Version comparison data
★ ★ ★ ★ ★ ★ ★
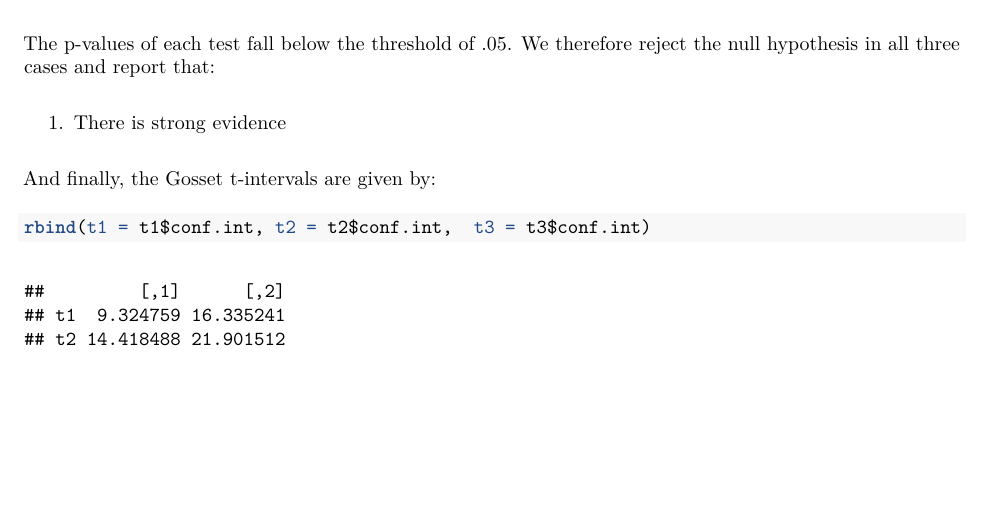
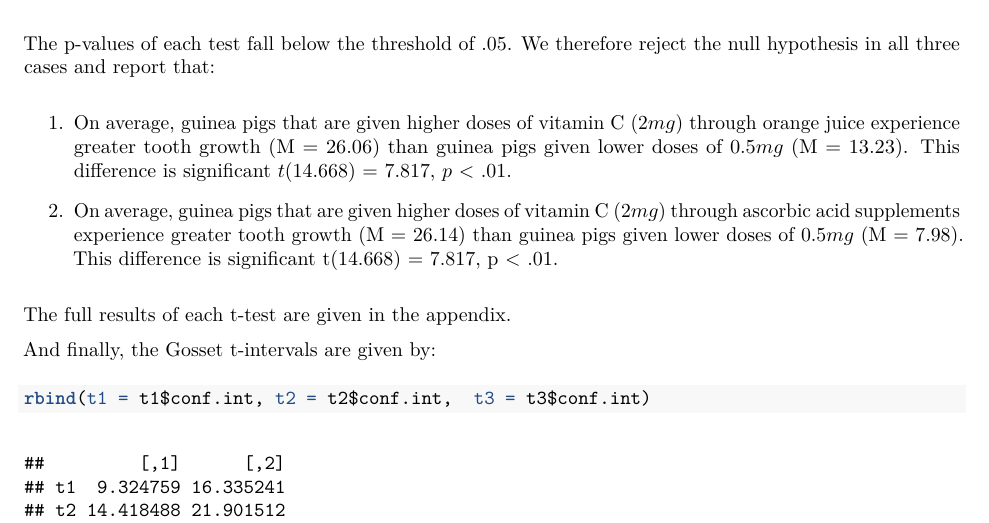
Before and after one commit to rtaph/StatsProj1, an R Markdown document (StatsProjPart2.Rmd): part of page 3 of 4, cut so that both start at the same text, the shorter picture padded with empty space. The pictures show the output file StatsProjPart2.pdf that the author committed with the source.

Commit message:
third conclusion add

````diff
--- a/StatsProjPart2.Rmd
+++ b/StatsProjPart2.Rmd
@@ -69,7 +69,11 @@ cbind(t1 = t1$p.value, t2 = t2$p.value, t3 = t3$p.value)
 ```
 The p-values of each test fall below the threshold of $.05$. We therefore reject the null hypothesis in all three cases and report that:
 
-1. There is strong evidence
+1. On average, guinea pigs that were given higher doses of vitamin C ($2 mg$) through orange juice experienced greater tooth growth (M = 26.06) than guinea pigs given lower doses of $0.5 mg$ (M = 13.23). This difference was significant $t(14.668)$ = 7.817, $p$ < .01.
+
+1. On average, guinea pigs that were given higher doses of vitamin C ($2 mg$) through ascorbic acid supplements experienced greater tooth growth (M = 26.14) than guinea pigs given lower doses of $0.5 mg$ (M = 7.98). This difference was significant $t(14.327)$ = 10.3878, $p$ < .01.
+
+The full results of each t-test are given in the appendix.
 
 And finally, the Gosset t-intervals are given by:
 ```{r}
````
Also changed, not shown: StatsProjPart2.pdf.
★ ★ ★ ★ ★ ★ ★
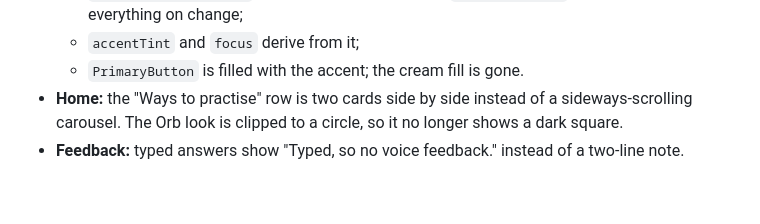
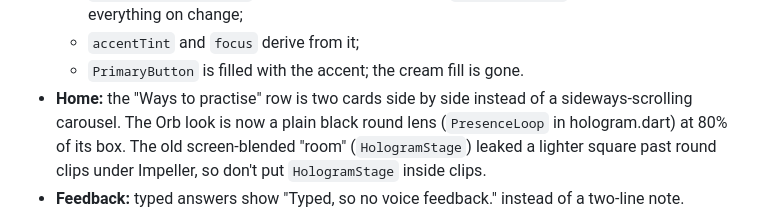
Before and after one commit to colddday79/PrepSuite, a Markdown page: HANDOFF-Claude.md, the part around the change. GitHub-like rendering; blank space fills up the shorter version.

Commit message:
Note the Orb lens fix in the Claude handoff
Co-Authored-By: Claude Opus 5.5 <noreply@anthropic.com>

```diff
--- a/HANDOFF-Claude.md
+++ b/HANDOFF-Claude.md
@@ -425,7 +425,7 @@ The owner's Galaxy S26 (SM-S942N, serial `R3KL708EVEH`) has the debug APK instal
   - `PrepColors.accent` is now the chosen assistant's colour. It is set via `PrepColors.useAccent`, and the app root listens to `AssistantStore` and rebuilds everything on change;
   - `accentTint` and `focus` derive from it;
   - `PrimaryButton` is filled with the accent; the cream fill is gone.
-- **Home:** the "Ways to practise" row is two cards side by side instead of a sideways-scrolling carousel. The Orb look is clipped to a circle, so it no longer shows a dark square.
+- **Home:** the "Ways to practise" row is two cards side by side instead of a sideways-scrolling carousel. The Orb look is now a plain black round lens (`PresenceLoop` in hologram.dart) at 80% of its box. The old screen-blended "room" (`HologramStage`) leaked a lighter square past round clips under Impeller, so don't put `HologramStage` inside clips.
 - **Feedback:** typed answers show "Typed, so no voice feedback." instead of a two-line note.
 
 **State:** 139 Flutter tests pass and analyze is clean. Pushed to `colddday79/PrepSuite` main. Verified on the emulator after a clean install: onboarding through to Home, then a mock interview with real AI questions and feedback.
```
★ ★ ★ ★ ★ ★ ★
* **Problem**: Lines with the word "Home" in them are the answer; report each one from the data.

* **Response**:
-- **Home:** the "Ways to practise" row is two cards side by side instead of a sideways-scrolling carousel. The Orb look is clipped to a circle, so it no longer shows a dark square.
+- **Home:** the "Ways to practise" row is two cards side by side instead of a sideways-scrolling carousel. The Orb look is now a plain black round lens (`PresenceLoop` in hologram.dart) at 80% of its box. The old screen-blended "room" (`HologramStage`) leaked a lighter square past round clips under Impeller, so don't put `HologramStage` inside clips.
 **State:** 139 Flutter tests pass and analyze is clean. Pushed to `colddday79/PrepSuite` main. Verified on the emulator after a clean install: onboarding through to Home, then a mock interview with real AI questions and feedback.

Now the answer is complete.